which used to be a humpie creek,
Salmon Creek,
as my husband’s mother

55 used to tell me,
would be just full (of humpies),
she told (me).
It used to be a humpie creek,
and when they were swimming along

60 at the mouth of the creek,
the sand bar which extended out,
the old salmon would swim up to it.
And after they died, when the sun shone on them,
they putrefied.

65 So this stream is called Kich-xaan,
Salmon Creek.
After this,
they would move back to their village,

70 to put up falltime food.
they would dry the meat for themselves
for winter.
And seal, they would boil the fat

75 for oil.
And deer meat,
when it was dry,
good and dry,
they would boil it,

80 and dry it again.
Then when it had cooked
and thoroughly dried,
also seal meat,
they would put it in seal oil

85 as food for the winter.
Bentwood boxes,
Tlingits used to make bentwood boxes.
In them they would put
food for the winter,

90 and cover them well.
After the food was all put up,
they would move.
I’m telling about what my mother-in-law said.
They moved to Metlakatla.

95 They lived there through the winter.
This is why it was called
Taakw Aani, (that is,) Winter Village.
From here, it is perhaps eighteen miles from here,

100 But now
Tsimshians live there.
But they are not all Tsimshians now;
mixed people (Tlingits and Tsimshians)
live in Metlakatla;

105 they are not only Tsimshians.
This is what she used to tell me,
my husband’s mother.
Houses used to stand there.
We used to farm

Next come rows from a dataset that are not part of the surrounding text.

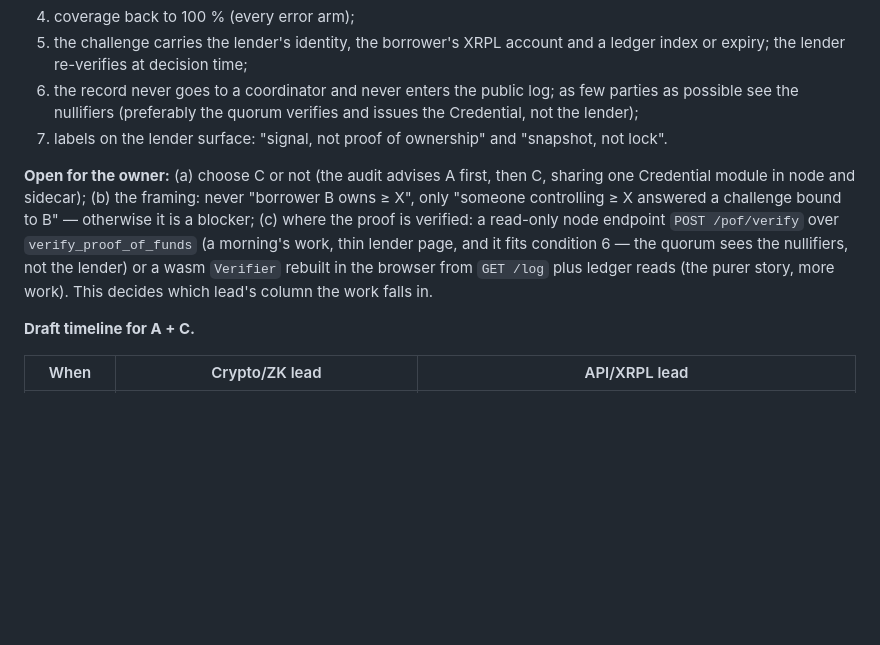
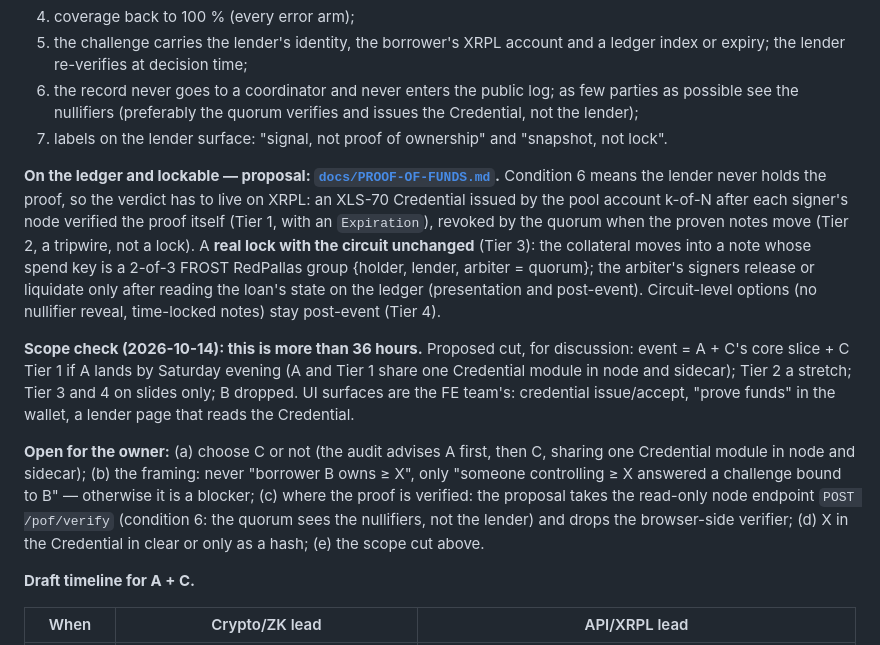
Before and after one commit to kupermind/confidant, a Markdown page: ROADMAP.md, the part around the change. Drawn GitHub-style; blank space fills up the shorter version.

```diff
--- a/ROADMAP.md
+++ b/ROADMAP.md
@@ -97,13 +97,26 @@ mitigation), a snapshot not a lock. Conditions if C is chosen:
    lender);
 7. labels on the lender surface: "signal, not proof of ownership" and "snapshot, not lock".
 
+**On the ledger and lockable — proposal: [`docs/PROOF-OF-FUNDS.md`](./docs/PROOF-OF-FUNDS.md).**
+Condition 6 means the lender never holds the proof, so the verdict has to live on XRPL: an XLS-70
+Credential issued by the pool account k-of-N after each signer's node verified the proof itself
+(Tier 1, with an `Expiration`), revoked by the quorum when the proven notes move (Tier 2, a tripwire,
+not a lock). A **real lock with the circuit unchanged** (Tier 3): the collateral moves into a note
+whose spend key is a 2-of-3 FROST RedPallas group {holder, lender, arbiter = quorum}; the arbiter's
+signers release or liquidate only after reading the loan's state on the ledger (presentation and
+post-event). Circuit-level options (no nullifier reveal, time-locked notes) stay post-event (Tier 4).
+
+**Scope check (2026-10-14): this is more than 36 hours.** Proposed cut, for discussion: event = A +
+C's core slice + C Tier 1 if A lands by Saturday evening (A and Tier 1 share one Credential module in
+node and sidecar); Tier 2 a stretch; Tier 3 and 4 on slides only; B dropped. UI surfaces are the FE
+team's: credential issue/accept, "prove funds" in the wallet, a lender page that reads the Credential.
+
 **Open for the owner:** (a) choose C or not (the audit advises A first, then C, sharing one
 Credential module in node and sidecar); (b) the framing: never "borrower B owns ≥ X", only
 "someone controlling ≥ X answered a challenge bound to B" — otherwise it is a blocker; (c) where the
-proof is verified: a read-only node endpoint `POST /pof/verify` over `verify_proof_of_funds` (a
-morning's work, thin lender page, and it fits condition 6 — the quorum sees the nullifiers, not the
-lender) or a wasm `Verifier` rebuilt in the browser from `GET /log` plus ledger reads (the purer
-story, more work). This decides which lead's column the work falls in.
+proof is verified: the proposal takes the read-only node endpoint `POST /pof/verify` (condition 6:
+the quorum sees the nullifiers, not the lender) and drops the browser-side verifier; (d) X in the
+Credential in clear or only as a hash; (e) the scope cut above.
 
 **Draft timeline for A + C.**
 
```
Also changed, not shown: docs/PROOF-OF-FUNDS.md (added, +158 -0 lines).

110 on the land which she gave to me.
I saw that we farmed them
on the land that she gave to me.
The remains of house posts

115 were sticking up out of the dirt,
and there were ashes. (lit., remains of firewood)
That’s why I believed her,
Metlakatla, the Tongass tribe,
our tribe,

120 lived there first,
on that land.
It was called Taakw Aani.
So they lived there.
Then when spring came,

125 they moved back to where they lived (in the spring).
Now, this one
on Cat Island,
a house, our house,
was called Ravine House.

130 It had sleeping platforms1 inside;
they were built inside it.
There were fourteen (levels) of them,
they were dug inside there.
They stayed there during the winter.

135 Now they used to have war long ago.
At night
they would attack one another.
For that reason they dug inside (that house)
that many sleeping platforms;

140 there were fourteen (levels of) sleeping platforms in there.
Women and children
they would put (on the bottom),
whereas the men
would stay awake on the top level.

145 They would listen for war parties --
that’s what they called it
when they would attack each other --
to avoid (being killed) they lived like that.
My husband’s mother used to tell (me)

150 that falltime high tides
would come in there
where the fire was;
that’s how deep it was.
So it was called Ravine House.

155 Now my elder sister
was given this name,
That is, they would despair
of going down the sleeping platforms,

160 (all) fourteen of them,
and back up.
The name is derived from this,
it is my elder sister’s name.

165 This is her second name,
from that Ravine House,
she was given that name.
This is as much as I will tell of this. (lit., that I have told this speech)

170 This Weiha, who has come here, (Tlingit name given to Jeff Leer by Nellie Willard)
this is what I have given him,
what I know of
our heritage.
Long after (that lifestyle was gone)

175 we were born.
Not even a hundred years
do we know of their lives.
Therefore, only a little,
as I know it,

180 I have given him at this time,
Weiha, (who) is sitting opposite me here.
That’s as much as I have to say.